--- START ---

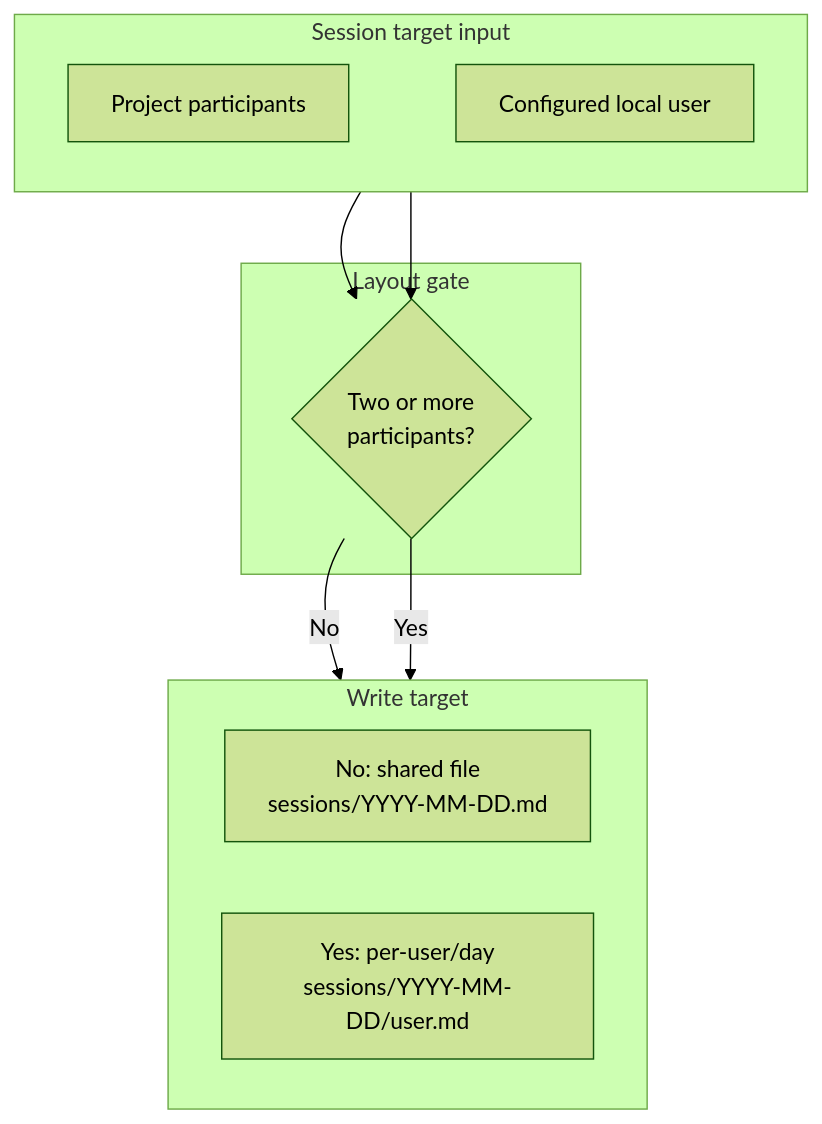
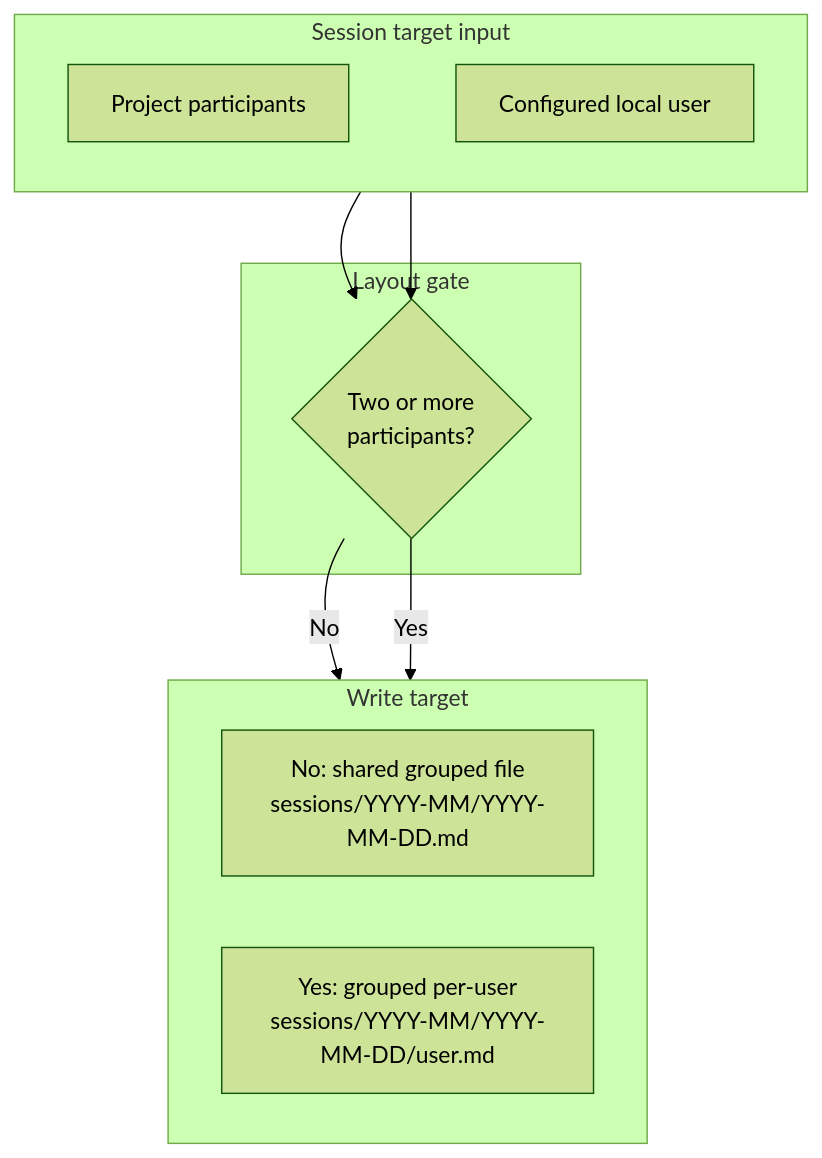
Before and after one commit to jnl-tshi/memory-seed: diagram 22 of 23 in docs/3_Spec/functionality-audit.md, drawn with Mermaid (forest theme). The commit also changed other lines of this file and 32 other files, not shown here.

````diff
--- a/docs/3_Spec/functionality-audit.md
+++ b/docs/3_Spec/functionality-audit.md
@@ -1028,24 +1029,24 @@
 ```mermaid
 graph TD
   subgraph InputTier["Session target input"]
     direction LR
     A["Project participants"] ~~~ B["Configured local user"]
   end
 
   subgraph GateTier["Layout gate"]
     G{"Two or more<br>participants?"}
   end
 
   subgraph OutputTier["Write target"]
     direction LR
-    FLAT["No: shared file<br>sessions/YYYY-MM-DD.md"]
-    SPLIT["Yes: per-user/day<br>sessions/YYYY-MM-DD/user.md"]
+    FLAT["No: shared grouped file<br>sessions/YYYY-MM/YYYY-MM-DD.md"]
+    SPLIT["Yes: grouped per-user<br>sessions/YYYY-MM/YYYY-MM-DD/user.md"]
   end
 
   InputTier ~~~ GateTier
   GateTier ~~~ OutputTier
   A --> G
   B --> G
   G -- No --> FLAT
   G -- Yes --> SPLIT
 ```
````
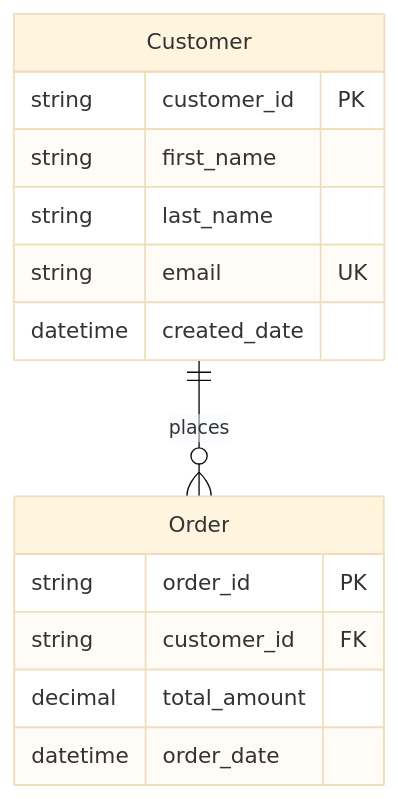
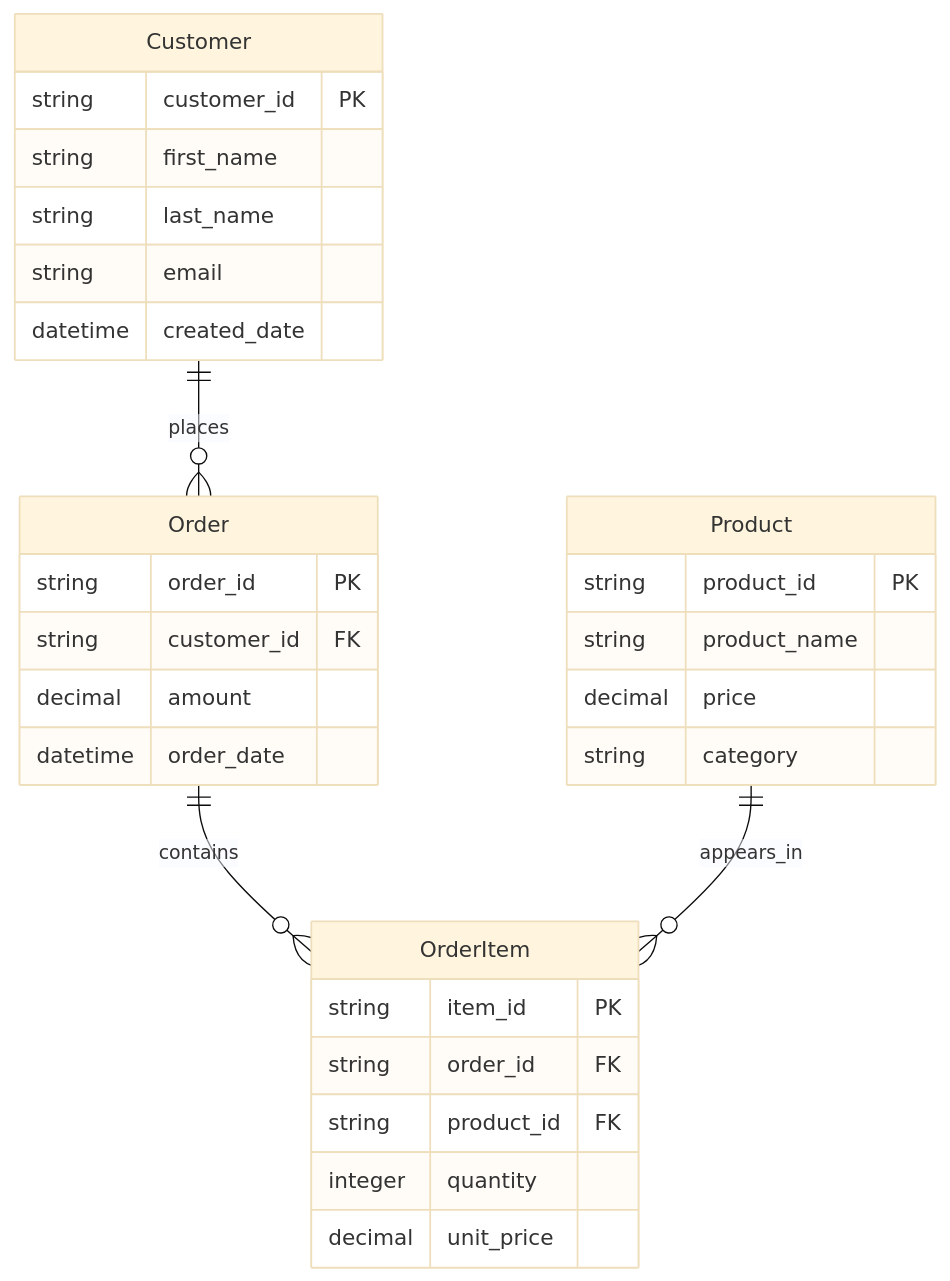
Before and after one commit to LuiseFreese/mermaid: the first of 3 diagrams in README.md, drawn with Mermaid (base theme). The commit also changed other lines of this file and 37 other files, not shown here.

````diff
--- a/README.md
+++ b/README.md
@@ -61,19 +129,36 @@
 ```mermaid
 erDiagram
     Customer {
         string customer_id PK
         string first_name
         string last_name
-        string email UK
+        string email
         datetime created_date
     }
     
     Order {
         string order_id PK
         string customer_id FK
-        decimal total_amount
+        decimal amount
         datetime order_date
     }
     
-    Customer ||--o{ Order : places
+    Product {
+        string product_id PK
+        string product_name
+        decimal price
+        string category
+    }
+    
+    OrderItem {
+        string item_id PK  
+        string order_id FK
+        string product_id FK
+        integer quantity
+        decimal unit_price
+    }
+    
+    Customer ||--o{ Order : "places"
+    Order ||--o{ OrderItem : "contains"
+    Product ||--o{ OrderItem : "appears_in"
 ```
````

--- END ---

GOAL OF THE EXERCISE:
Among the lines of the material above, find those with the word "sessions". Copy each one.

THE ANSWER:
-    FLAT["No: shared file<br>sessions/YYYY-MM-DD.md"]
-    SPLIT["Yes: per-user/day<br>sessions/YYYY-MM-DD/user.md"]
+    FLAT["No: shared grouped file<br>sessions/YYYY-MM/YYYY-MM-DD.md"]
+    SPLIT["Yes: grouped per-user<br>sessions/YYYY-MM/YYYY-MM-DD/user.md"]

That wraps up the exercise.